This article details information about how Taxify and Via Transportation pose a threat to Uber as showcased at TechCrunch Disrupt Berlin.
Uber has had its fair share of problems over the last few years. Most people remember the self-driving car that killed a pedestrian. But Uber also had its own hacking scandal with victims numbering in the millions.
And, in certain markets, Uber may not be viable from a numbers standpoint. In other areas, local legislation may restrict or forbid companies like Uber from functioning.
With that in mind, other entrepreneurs set out to create alternatives such as Taxify.
A Long Road With Large Dividends Paying out
Markus Villig initially started Taxify a number of years ago to little traction. Only in the past year has Villig seen impressive growth now serving millions of customers with hundreds of thousands of drivers.
It all started in 2013 when Villig founded the company, but services didn’t launch until 2017. Unfortunately, after acquiring its license to operate, Transport for London forced the company to end services until Taxify got a different license.
However, receiving an eight-figure USD bump from Didi Chuxing helped Taxify amplify its services to become the #2 travel app in South Africa, as well as #1 in both Nigeria and Kenya in 2017.
As of May 2018, they reached 10 million users and plan to expand into the dockless electric scooters market in Paris under the brand name “Bolt.”
Villig attributes the company’s rapid growth and success to “localization and being frugal” as in this blog post on Medium.
But Taxify isn’t the only app out there challenging Uber’s hold on car-hailing apps.
A Different Approach to Ride-Sharing With Via
Via has been around for a while now with the CBS video above being from 2015.
It differs from other car-hailing apps such as Uber and Taxify in the way that it structures its rides, as well as how it engages with and supports its drivers.
One central difference is that riders share rides with Via to make transportation more eco-friendly. The app also has associates on standby to help drivers or riders with anything during their rides.
The app generates specific directions to maintain time and fuel-efficient travel paths.
Riders are also asked to meet drivers at the corners of major intersections to further enhance efficiency. Wait times for rides are promised to be around five minutes and you can pay with a variety of commuter benefit services.

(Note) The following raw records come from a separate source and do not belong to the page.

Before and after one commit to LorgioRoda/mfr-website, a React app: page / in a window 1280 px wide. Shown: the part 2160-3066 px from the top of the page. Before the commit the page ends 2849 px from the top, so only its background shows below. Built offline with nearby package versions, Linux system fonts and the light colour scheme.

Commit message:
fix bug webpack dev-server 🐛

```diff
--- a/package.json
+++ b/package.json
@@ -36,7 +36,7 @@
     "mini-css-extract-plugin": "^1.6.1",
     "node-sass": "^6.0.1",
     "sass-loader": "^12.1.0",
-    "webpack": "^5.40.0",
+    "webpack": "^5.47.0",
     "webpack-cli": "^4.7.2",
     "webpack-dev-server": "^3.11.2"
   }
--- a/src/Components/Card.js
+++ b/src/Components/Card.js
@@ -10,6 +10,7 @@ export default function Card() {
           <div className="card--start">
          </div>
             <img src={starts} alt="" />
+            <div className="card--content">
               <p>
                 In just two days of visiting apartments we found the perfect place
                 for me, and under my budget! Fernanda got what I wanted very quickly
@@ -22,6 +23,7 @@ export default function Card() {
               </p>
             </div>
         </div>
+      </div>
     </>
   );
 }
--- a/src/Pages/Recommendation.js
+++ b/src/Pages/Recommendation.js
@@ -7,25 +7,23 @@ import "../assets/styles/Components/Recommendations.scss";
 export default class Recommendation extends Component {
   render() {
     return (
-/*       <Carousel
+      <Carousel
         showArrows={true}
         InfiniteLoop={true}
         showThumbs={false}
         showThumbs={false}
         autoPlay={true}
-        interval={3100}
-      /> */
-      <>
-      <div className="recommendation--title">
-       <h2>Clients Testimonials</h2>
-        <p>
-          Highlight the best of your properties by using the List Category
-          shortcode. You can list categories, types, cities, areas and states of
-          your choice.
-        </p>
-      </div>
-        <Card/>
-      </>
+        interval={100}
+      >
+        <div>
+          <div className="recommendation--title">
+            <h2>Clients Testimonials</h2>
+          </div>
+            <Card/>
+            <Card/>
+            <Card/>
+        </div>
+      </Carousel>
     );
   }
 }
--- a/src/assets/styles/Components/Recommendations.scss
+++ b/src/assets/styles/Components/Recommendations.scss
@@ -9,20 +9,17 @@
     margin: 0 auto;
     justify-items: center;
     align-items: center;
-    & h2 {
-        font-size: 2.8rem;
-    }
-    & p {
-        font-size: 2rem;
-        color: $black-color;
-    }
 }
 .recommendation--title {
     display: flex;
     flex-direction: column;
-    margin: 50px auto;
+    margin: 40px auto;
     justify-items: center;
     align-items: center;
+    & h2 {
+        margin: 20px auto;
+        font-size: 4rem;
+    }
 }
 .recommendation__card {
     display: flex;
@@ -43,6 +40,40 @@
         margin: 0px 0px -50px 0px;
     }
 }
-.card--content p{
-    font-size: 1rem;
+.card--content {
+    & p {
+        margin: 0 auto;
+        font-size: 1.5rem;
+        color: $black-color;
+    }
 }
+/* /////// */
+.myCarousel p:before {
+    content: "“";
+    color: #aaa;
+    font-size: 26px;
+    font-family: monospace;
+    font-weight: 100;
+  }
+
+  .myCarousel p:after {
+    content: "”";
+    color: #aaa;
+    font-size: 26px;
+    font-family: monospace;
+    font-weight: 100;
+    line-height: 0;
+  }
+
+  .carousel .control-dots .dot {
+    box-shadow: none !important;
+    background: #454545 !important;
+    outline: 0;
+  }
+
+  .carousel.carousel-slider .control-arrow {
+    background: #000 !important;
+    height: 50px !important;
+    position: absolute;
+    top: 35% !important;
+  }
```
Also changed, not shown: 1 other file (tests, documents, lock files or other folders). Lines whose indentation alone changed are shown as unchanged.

Via also has a corporate package to partner with businesses, as well.
Both Taxify and Via will be speaking at TechCrunch Disrupt Berlin happening in November.